- **Prompt**
Below are records. Count every line containing the word "kind" and give the number alone.

Dataset excerpts:
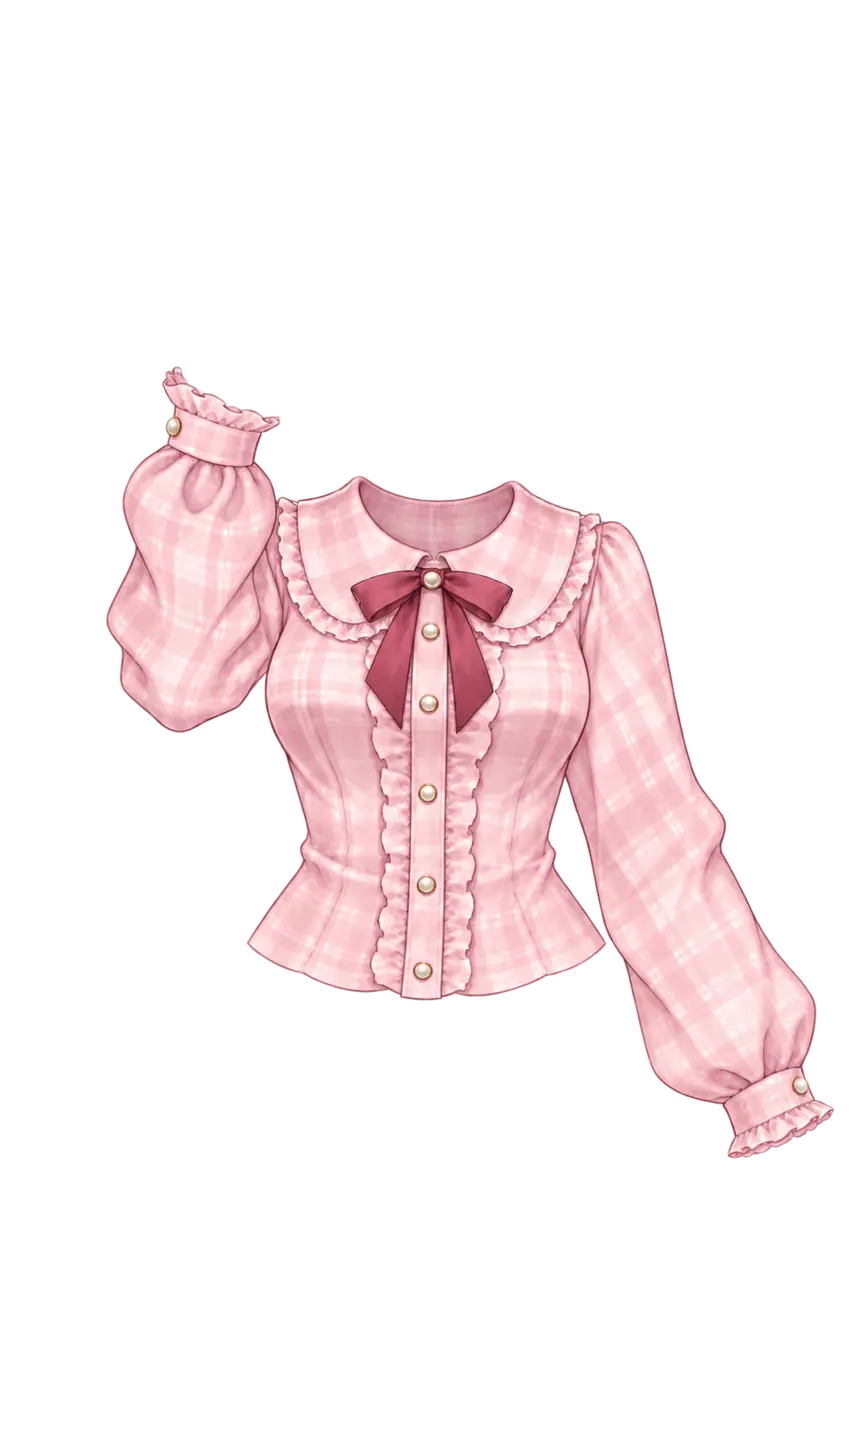
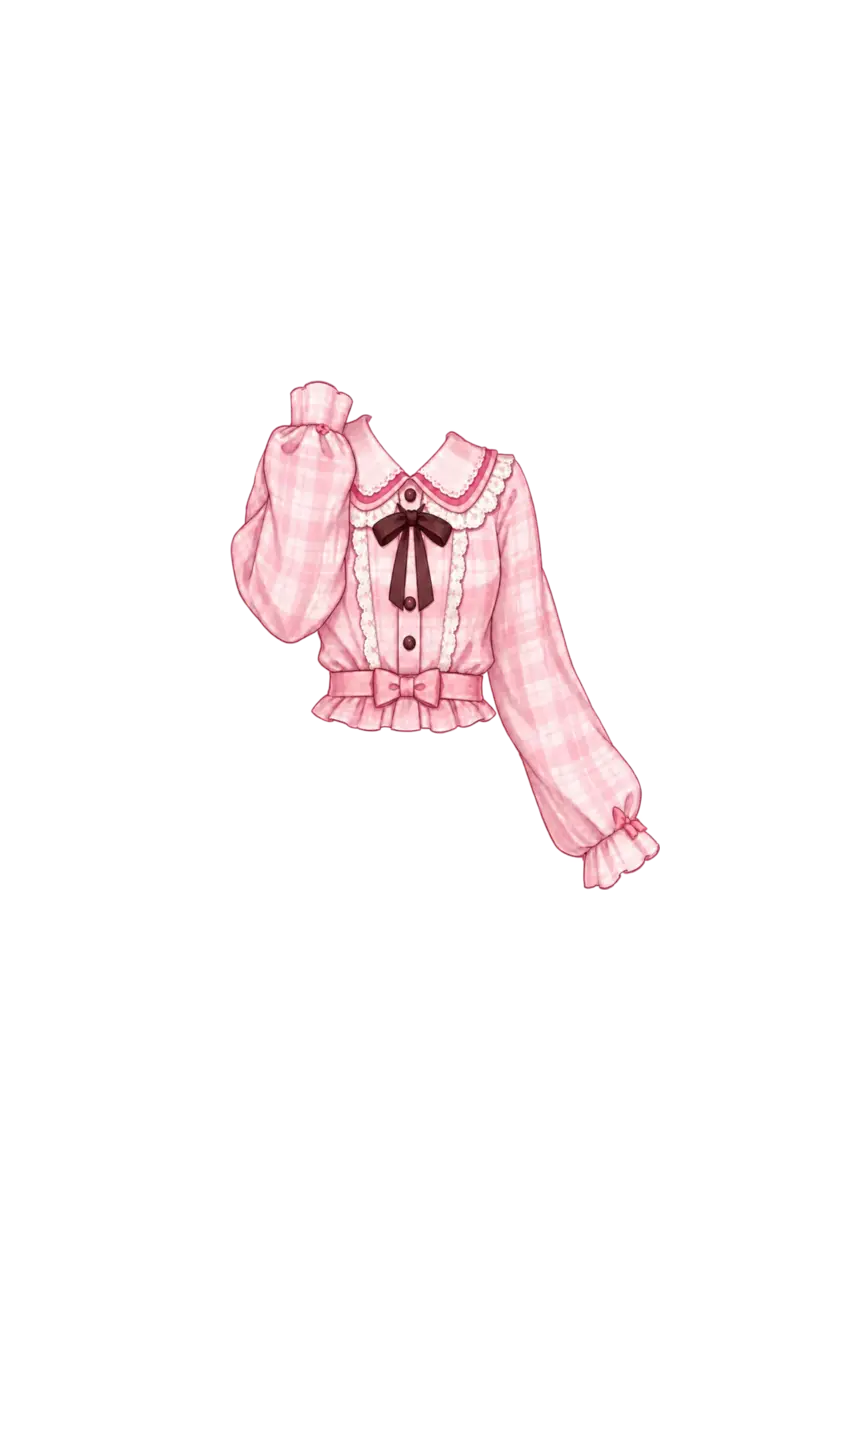
Rebuild pink top from approved full outfit

Changed region(s): [[0.1209, 0.25, 0.9674, 0.8125]]

diff --git a/assets/wardrobe-v110.js b/assets/wardrobe-v110.js
@@ -48,7 +48,7 @@
     accessory:{bow:'',pearl:'accessory-pearl.webp',beret:'accessory-beret.webp'},
     pet:{cinnamon:''}
   };
-  const layerUrl=(kind,id)=>{const file=layerAssets[kind]?.[id];return file?`${layerRoot}${file}?v=20260919-3`:''};
+  const layerUrl=(kind,id)=>{const file=layerAssets[kind]?.[id];return file?`${layerRoot}${file}?v=20260919-4`:''};
   const layerThumbUrl=(kind,id)=>{const file=layerAssets[kind]?.[id];return file?`${layerThumbRoot}${file}?v=20260918-1`:''};
   Object.keys(layerAssets).forEach(kind=>{
     if(lists[kind])lists[kind]=lists[kind].filter(x=>Object.prototype.hasOwnProperty.call(layerAssets[kind],x[0]));
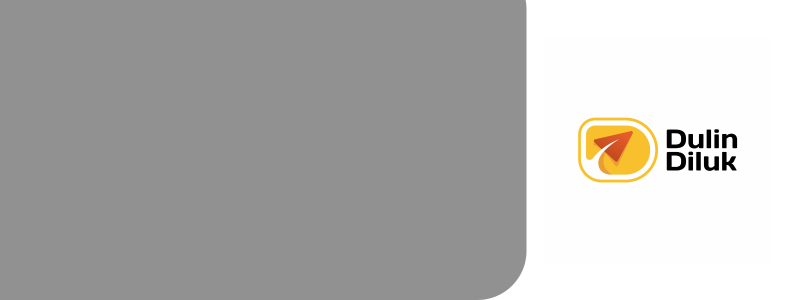
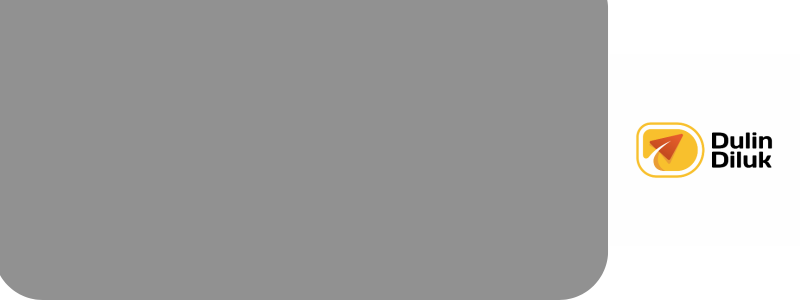
Deploy Hari 2

Changed region(s): [[0.5938, 0.0, 0.9688, 1.0], [0.0, 0.93, 0.0625, 1.0]]

diff --git a/public/assets/css/main.css b/public/assets/css/main.css
@@ -945,8 +945,7 @@
       background-image: url('/assets/img/pagetitle-img/pagetitle4.png'); /* Gambar untuk HP */
       background-position: right center; /* Sesuaikan posisi */
       background-size: cover;
-      padding: 15px;
-      width: 100%;
+      min-height: 180px;
   }
 }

- **Response**
5